County of Brunswick
The County developed out of the possessions of the Brunonen dynasty centered on the town of Brunswick and was enlarged by the inheritances of Henry the Fat of Northeim around Northeim and Göttingen and a part of the Billung inheritance around Lüneburg, which fell to the House of Welf in 1106. When the Duchy of Saxony was reorganized in 1180, the County became de facto independent from the Duchy, since the new Ascanian dukes could not establish control over it. In 1203, the three sons of Duke Henry the Lion divided the county among themselves; Henry received the western part including Hannover and Göttingen, William received the area around Lüneburg, and King Otto IV the area around Braunschweig. The independence of Brunswick was recognized when it was raised to the Duchy of Brunswick-Lüneburg in 1235, which would exist until 1918.
For later rulers, see Duchy of Brunswick-Lüneburg. The list may be incomplete.
- Brun I (in office before 991, died 1015/16)
- Liudolf (died 1038)
- Brun II (died 1057)
- Ekbert I (died 1068)
- Ekbert II (died 1090)
- Henry the Fat (died 1101)
- Lothair (died 1137)
- Henry the Proud (died 1139)
- Henry the Lion (deposed 1180, died 1195)
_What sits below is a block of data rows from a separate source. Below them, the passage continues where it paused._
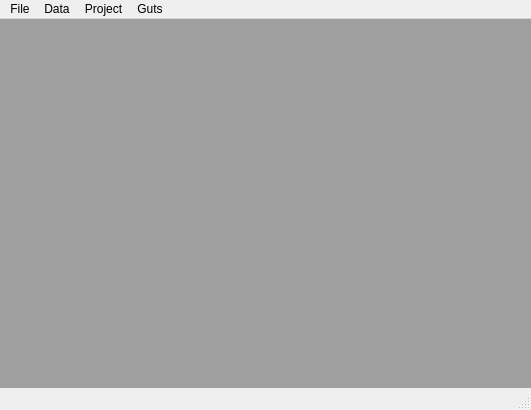
First picture: the form in mainwindow.ui, repository adamb924/Gloss, before the edit.
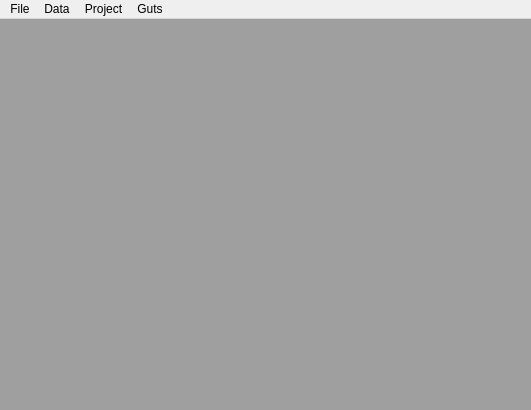
Second picture: the form after the edit.

Commit message: Removed status bar.

```diff
--- a/mainwindow.ui
+++ b/mainwindow.ui
@@ -70,7 +70,6 @@
    <addaction name="menuProject"/>
    <addaction name="menuGuts"/>
   </widget>
-  <widget class="QStatusBar" name="statusBar"/>
   <action name="actionNew_Project">
    <property name="text">
     <string>New Project</string>
```
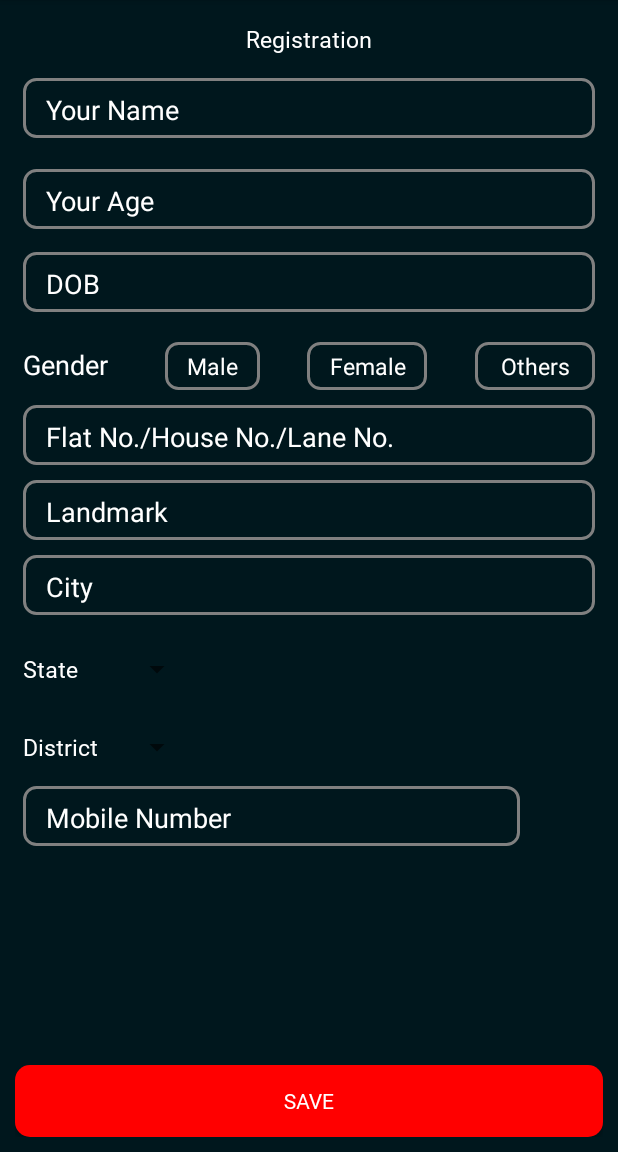
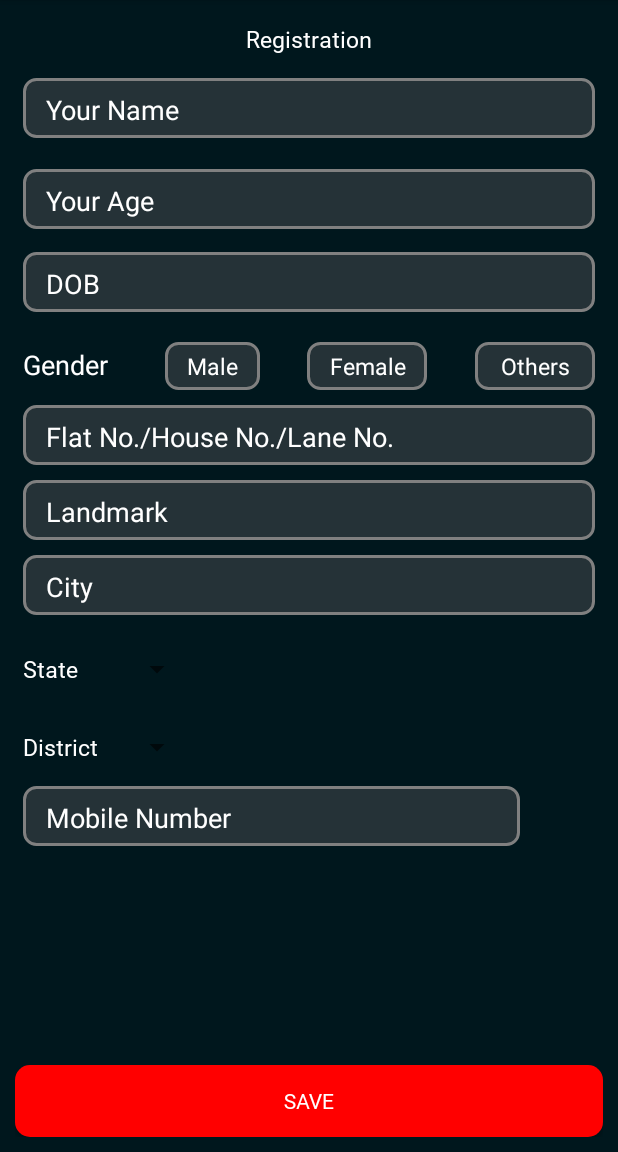
Before and after one commit to unicorn09/SIH, an Android app: the Registration screen opened directly, with no data from a screen before it, on a phone screen of 412 x 824 dp, the part 84-1236 px from its top. Run offline under Robolectric (Android 15) with nearby library versions, the phone set to English and light mode, and no system bars; plain views replace SearchableSpinner.

Commit message:
registration_partdone

```diff
--- a/app/src/main/res/drawable/bg_edittext.xml
+++ b/app/src/main/res/drawable/bg_edittext.xml
@@ -7,6 +7,9 @@
     <corners
         android:radius="8dp"
         />
+    <solid
+        android:color="#253237"
+        ></solid>
     <padding
         android:top="4dp"
         android:left="11dp"
```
- Otto the Child (raised to duke in 1235)
- Köbler, Gerhard (2007). Historisches Lexikon der deutschen Länder (7th ed.). Munich. ISBN 978-3-406-54986-1.